Black odyssey : the seafaring traditions of Afro-Americans
Farr, James Barker, 1945-
Personal Author:
Publication Information:
New York : P. Lang, [1989]

Physical Description:
310 pages ; 23 cm.
Format :


Call Number
Material Type
Home Location
Item Holds
VK23 .F28 1989 Adult Non-Fiction Central Closed Stacks-Non circulating

On Order



Black Americans mentioned in traditional histories of the United States are usually marginal characters, shuffling along the periphery of momentous change. However, recent scholarship has demonstrated otherwise. Now Black Odyssey documents Afro-American involvement in all the nation's great maritime traditions. In peace and war, from colonial times to the present, black men readily turned to the sea when life ashore proved uncertain or hostile, taking jobs that did not arouse the envy of whites, and perhaps finding a certain solace in the sea's endless harmonies of wind and wave.

Author Notes

The Author: Born into a casual California lifestyle, disoriented by the chaos of the Sixties, James Farr pursued a number of different career paths, including manual laborer and disc jockey, before taking a doctorate from the University of California, Santa Barbara. Farr has taught a wide range of courses at San José State University, and has published in The Journal of Negro History and California History . He is married and has three delightful sons.

Reviews 1

Choice Review

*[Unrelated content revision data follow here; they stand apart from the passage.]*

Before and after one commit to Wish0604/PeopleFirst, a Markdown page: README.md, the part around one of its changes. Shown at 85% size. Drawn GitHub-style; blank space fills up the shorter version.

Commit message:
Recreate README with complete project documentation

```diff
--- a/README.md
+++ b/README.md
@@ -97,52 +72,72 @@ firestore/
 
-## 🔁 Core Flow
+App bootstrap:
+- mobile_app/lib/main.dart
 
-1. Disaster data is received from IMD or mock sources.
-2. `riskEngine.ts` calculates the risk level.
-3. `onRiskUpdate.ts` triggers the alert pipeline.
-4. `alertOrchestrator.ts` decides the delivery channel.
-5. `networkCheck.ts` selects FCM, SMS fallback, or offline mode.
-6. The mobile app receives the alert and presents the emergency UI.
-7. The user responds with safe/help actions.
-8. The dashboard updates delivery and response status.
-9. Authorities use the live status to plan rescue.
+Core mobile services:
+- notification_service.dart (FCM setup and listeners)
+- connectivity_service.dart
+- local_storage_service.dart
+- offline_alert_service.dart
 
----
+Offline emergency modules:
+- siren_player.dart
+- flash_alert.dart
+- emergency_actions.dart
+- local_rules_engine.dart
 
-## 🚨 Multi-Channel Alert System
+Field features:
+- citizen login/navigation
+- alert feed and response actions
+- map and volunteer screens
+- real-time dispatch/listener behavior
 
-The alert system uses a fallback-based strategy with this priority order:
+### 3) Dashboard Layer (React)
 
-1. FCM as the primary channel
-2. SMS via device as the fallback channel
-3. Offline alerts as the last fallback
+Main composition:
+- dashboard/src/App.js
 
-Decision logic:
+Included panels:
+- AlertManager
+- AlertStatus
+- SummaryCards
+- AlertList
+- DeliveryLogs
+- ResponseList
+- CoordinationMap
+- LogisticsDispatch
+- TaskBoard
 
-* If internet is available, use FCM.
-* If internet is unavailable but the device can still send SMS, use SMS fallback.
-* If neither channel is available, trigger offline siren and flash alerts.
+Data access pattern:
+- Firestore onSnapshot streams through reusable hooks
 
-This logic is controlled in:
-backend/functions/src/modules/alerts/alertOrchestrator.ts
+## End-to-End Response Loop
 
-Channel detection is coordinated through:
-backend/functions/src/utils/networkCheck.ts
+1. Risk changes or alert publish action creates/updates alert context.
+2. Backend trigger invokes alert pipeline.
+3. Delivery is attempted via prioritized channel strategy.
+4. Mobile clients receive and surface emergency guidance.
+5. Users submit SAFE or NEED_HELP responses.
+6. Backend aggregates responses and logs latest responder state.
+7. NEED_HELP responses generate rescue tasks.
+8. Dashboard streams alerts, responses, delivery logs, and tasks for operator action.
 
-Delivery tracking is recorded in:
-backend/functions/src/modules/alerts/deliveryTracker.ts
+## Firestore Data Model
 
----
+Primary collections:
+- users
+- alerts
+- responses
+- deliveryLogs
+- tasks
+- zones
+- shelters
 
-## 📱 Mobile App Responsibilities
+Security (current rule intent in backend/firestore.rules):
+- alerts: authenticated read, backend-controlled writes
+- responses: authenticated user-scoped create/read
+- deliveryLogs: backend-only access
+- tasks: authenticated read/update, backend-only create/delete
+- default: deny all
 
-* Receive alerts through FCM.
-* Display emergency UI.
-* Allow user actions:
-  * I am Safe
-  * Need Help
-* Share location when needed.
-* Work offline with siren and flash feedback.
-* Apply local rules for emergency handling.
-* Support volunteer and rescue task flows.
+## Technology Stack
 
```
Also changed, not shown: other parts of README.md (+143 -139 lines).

Farr's book is the best and most unbiased effort to date to outline the extent and nature of the African-American sailor in the US maritime past. Each chapter is meticulously footnoted. There is also a 23-page up-to-date bibliography that in itself is worth the modest price of this book. Farr brings out some surprising facts, such as the existence of black American shipowners, captains, and all-black crews. He calls attention to the extensive use of black Americans as privateersmen as well as the use of blacks in significant numbers as crew members in important naval engagements during the American Revolution and the War of 1812. Farr does not overemphasize the nautical accomplishments of black sailors; rather, he states facts, footnotes his sources in depth, and then lets readers draw their own conclusions. Unfortunatley, there are no illustrations and the index is inadequate. Nevertheless, this is historical writing at its best. There is no comparable work. Undergraduate readership.-- -B. H. Groene, Southeastern Louisiana University